Follow the latest news on the earthquake in Turkey and Syria
Gunmen stormed a hospital in northern Syria where Aya, a baby born in the rubble of the 7.8-magnitude earthquake that hit Turkey and Syria last week, is receiving care, a hospital official said on Tuesday.
The official told the Associated Press that the attackers beat up the clinic's doctor.
The official denied reports on social media claiming that the Monday night attack was an attempt to kidnap the infant. Aya, Arabic for “a sign from God”, has been cared for at the hospital since being rescued from rubble after the earthquake on February 6. Her mother, father and four siblings were all killed.
The progress of Aya has been closely followed since her birth and people from around the world have been offering their help.
The official, who spoke on condition of anonymity for fear of reprisals, said the hospital director had suspected that a nurse who was taking pictures of Aya was planning to kidnap her and told him to leave. The nurse allegedly returned hours later accompanied by gunmen who beat up the director. The director's wife has been breast-feeding Aya.
On arrival, the gunmen told police officers protecting the girl that they were going after the director for firing their friend. They said they were not interested in Aya, according to the official.
Several people have falsely claimed to be Aya's relatives, prompting local policemen to guard her.
Aya may be able to leave the hospital as soon as Tuesday or Wednesday, according to her great uncle, Saleh Al Badran. He said the baby’s paternal aunt, who recently gave birth and survived the quake, will raise her.
Rescue workers in the northern Syrian town of Jinderis discovered the dark-haired baby girl about 10 hours after the quake hit, as they were digging through the wreckage of the five-story apartment building where her parents lived.
Buried under the concrete, she was still connected by her umbilical cord to her mother, Afraa Abu Hadiya. She was rushed to the hospital in nearby Afrin, where she has been cared for since.

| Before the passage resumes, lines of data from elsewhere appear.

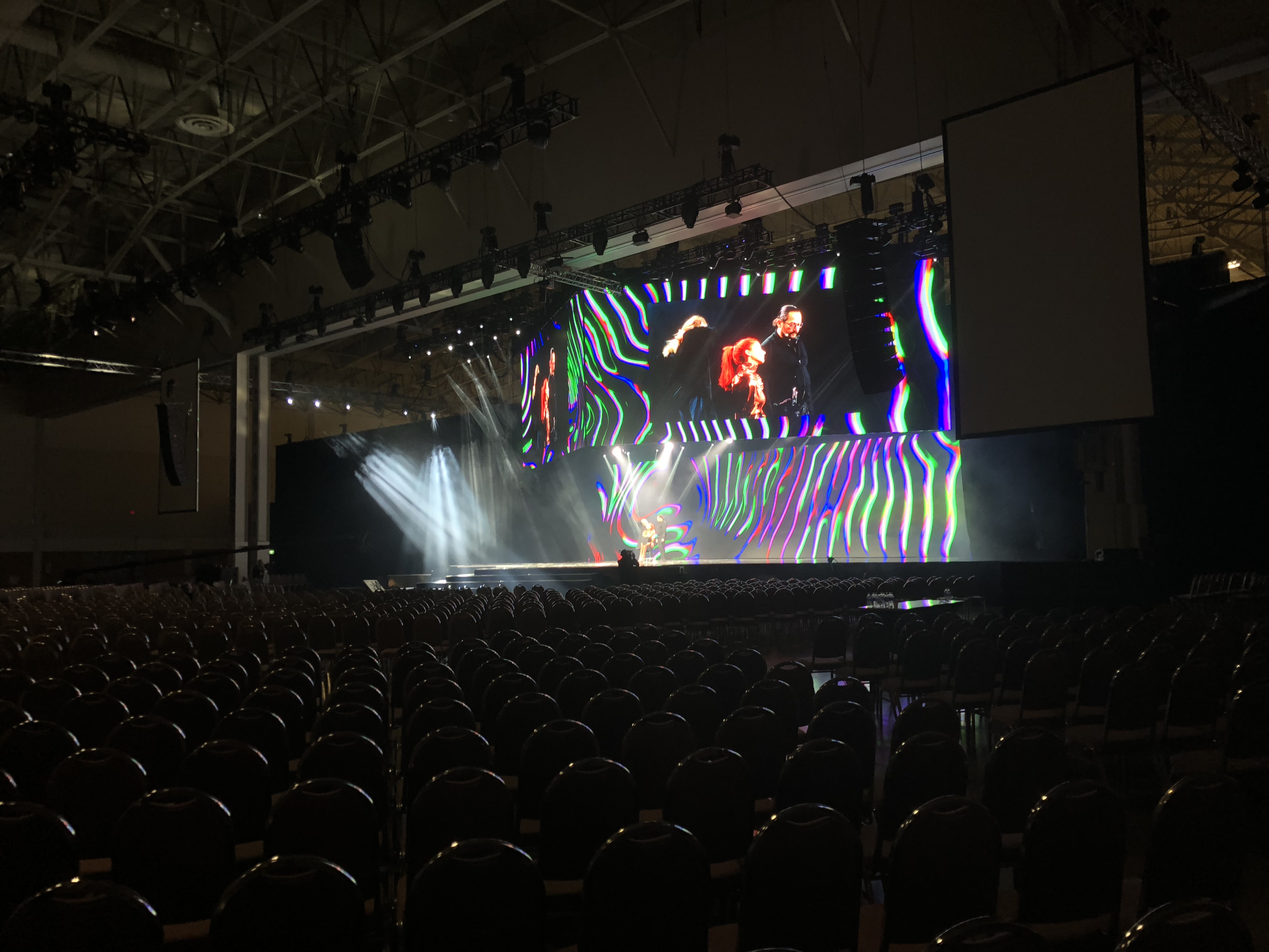
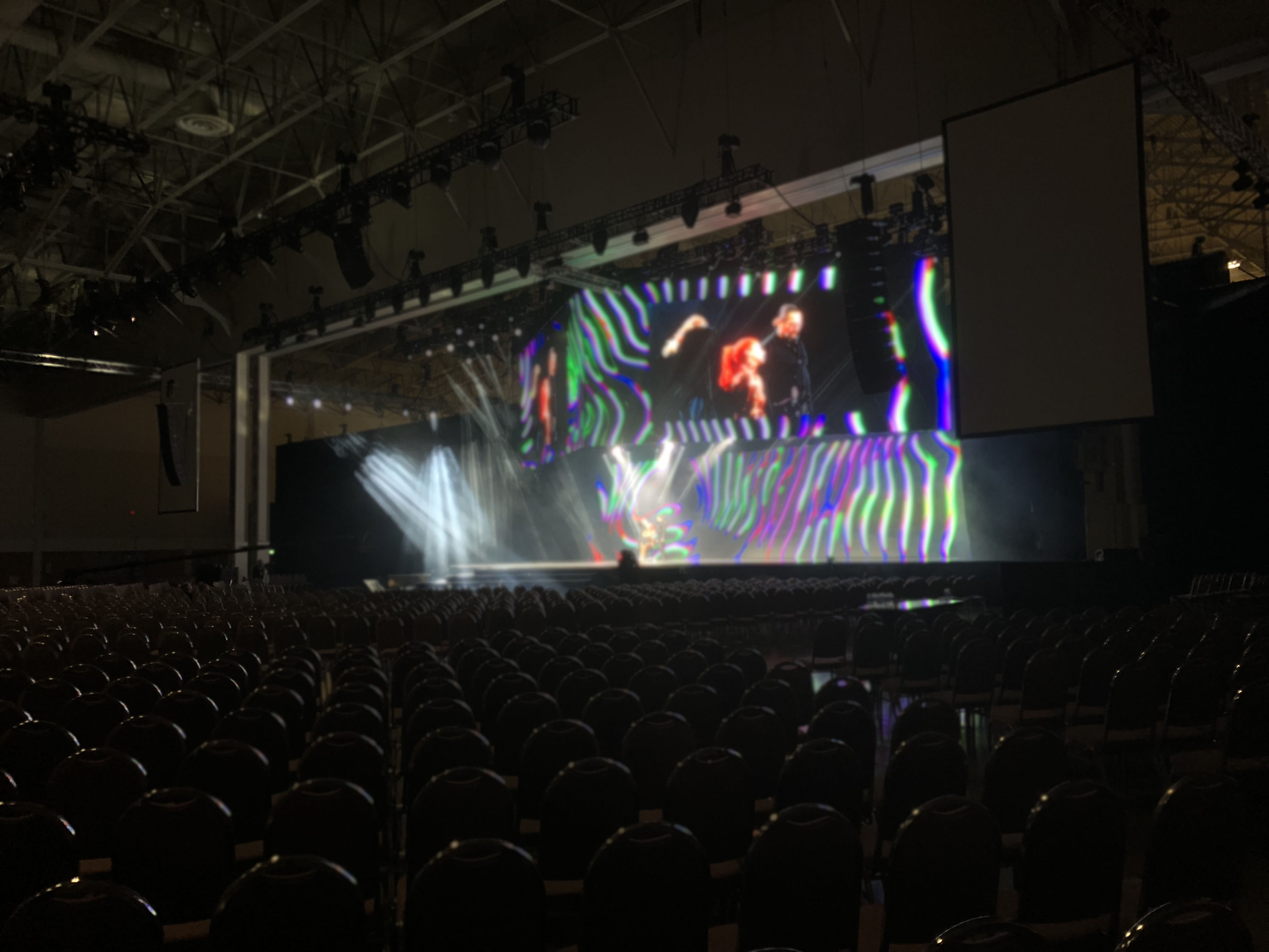
Changed big img on events.html

diff --git a/css/events.css b/css/events.css
@@ -58,7 +58,7 @@ hr{
 
 /*Events Image*/
 .big_img{
-  background: url("C:/Users/vtw14/OneDrive/Desktop/Insync/final/resources/big_img.jpg");
+  background: url("C:/Users/vtw14/OneDrive/Desktop/Insync/final/resources/big_img2.jpg");
   background-position: center;
   background-size: cover;
   position: relative;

The devastating quake followed by a series of tremors that struck south-eastern Turkey and northern Syria reduced many of the towns and cities to rubble and twisted metal. More than 35,000 people are known to have been killed, and that toll is expected to rise considerably as search teams find more bodies.
The earthquake destroyed dozens of housing units in the town of Jinderis, where Aya’s family had been living since 2018.
Aya’s father, Abdullah Turki Mleihan, was originally from the village of Khsham in eastern Deir el-Zour province, but left in 2014 after ISIS captured their village, said one of his uncles.